Tuesday, November 13, 2007

J. Markham Collins, professor of finance and associate dean of the University of Tulsa College of Business Administration, has been awarded a Fulbright Scholar grant to lecture and conduct research in Eger, Hungary during 2008.

Collins will be a guest faculty member at the Institute of Economic Science at Karoly Eszterházy College for five months beginning in February 2008. He will teach the course, "Financial Management in a Transitional Economy," and serve as an academic consultant for the administration on the college’s programs.

TU’s College of Business Administration has had an ongoing relationship with Hungary since 1990, and Collins has written two financial management books for the Hungarian market. One of his books, “About Finances Not Only for Financial Experts” has attracted attention because of its unique presentation.

"Hungarians have been interested in this finance book because it uses the country’s existing accounting rules and applies them to Hungarian examples in order to draw insights, just as is commonly done in the United States," Collins said. "Other American authors have only applied U.S. accounting principles to U.S. explanations without a Hungarian perspective. This book offers them something new, something different."

"About Finances Not Only for Financial Experts," is in its third edition and was co-authored by Collins’ wife, Rebecca Collins, a former TU accounting professor. Collins hopes to gather new information from his Fulbright visit to enhance a possible future edition of the book. His second publication for the Hungarian market, "Cash Flow and Liquidity Management," is in its second edition.

Both books present the material in a dual language format – pages present one side in English with the facing page in Hungarian. Collins believes this format is popular in the country because it builds business language skills for Hungarian students while reinforcing the information by presenting it twice.

Collins also said he looks forward to furthering the research he conducted with TU alumnus and Fulbright scholar Haden Snyder.

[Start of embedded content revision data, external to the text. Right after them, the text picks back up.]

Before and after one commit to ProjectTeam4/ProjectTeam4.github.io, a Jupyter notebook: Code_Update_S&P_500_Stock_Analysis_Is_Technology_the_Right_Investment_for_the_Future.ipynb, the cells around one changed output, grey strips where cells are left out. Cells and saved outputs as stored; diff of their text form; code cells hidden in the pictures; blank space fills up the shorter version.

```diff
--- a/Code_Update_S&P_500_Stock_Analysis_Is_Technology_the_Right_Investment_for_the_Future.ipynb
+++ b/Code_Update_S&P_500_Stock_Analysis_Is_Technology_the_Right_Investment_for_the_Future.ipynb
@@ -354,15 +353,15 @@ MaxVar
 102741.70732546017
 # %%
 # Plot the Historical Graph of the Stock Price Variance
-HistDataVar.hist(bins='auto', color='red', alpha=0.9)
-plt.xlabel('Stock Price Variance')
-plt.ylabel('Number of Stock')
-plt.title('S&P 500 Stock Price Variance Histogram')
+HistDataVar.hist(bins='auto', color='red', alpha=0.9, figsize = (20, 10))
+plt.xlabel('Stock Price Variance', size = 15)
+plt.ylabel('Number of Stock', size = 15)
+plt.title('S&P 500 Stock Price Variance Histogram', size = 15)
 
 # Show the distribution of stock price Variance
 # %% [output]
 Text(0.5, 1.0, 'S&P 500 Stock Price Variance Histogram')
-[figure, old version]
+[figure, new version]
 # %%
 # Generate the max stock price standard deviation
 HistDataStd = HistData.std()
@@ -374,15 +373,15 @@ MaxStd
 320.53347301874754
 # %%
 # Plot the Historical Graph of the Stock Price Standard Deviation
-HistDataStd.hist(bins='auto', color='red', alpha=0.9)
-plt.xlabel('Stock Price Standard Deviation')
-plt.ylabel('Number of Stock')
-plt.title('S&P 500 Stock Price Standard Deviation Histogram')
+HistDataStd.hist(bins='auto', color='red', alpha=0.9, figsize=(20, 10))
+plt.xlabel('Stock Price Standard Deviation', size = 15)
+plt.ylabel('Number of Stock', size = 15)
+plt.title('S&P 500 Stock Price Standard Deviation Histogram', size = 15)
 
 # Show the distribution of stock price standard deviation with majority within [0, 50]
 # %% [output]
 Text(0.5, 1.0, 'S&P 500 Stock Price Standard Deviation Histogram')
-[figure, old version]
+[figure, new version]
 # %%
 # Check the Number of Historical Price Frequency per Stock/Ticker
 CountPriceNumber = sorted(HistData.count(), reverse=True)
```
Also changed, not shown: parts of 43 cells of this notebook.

Their collaborative research project focused on ethnic Hungarians in Transylvania and the diversity of workplace attitudes among the country’s different population groups, namely Germans, Hungarians and Romanians.

"The Fulbright award will allow me to expand on our baseline research and apply it to a larger population in a different geographical area," Collins said.

He hopes to build a partnership with a large company that operates in both Hungary and Romania for a comparative study of employees and the business environment. The research could potentially be widely used because their general methodology could be applied to other ethnically diverse work environments.

Collins is one of approximately 800 U.S. faculty and professionals who will travel abroad through the Fulbright U.S. Scholar Program during the 2007–2008 academic year. The Fulbright program, which is funded by Congress, is designed to increase mutual understanding between the people of the United States and the people of other countries.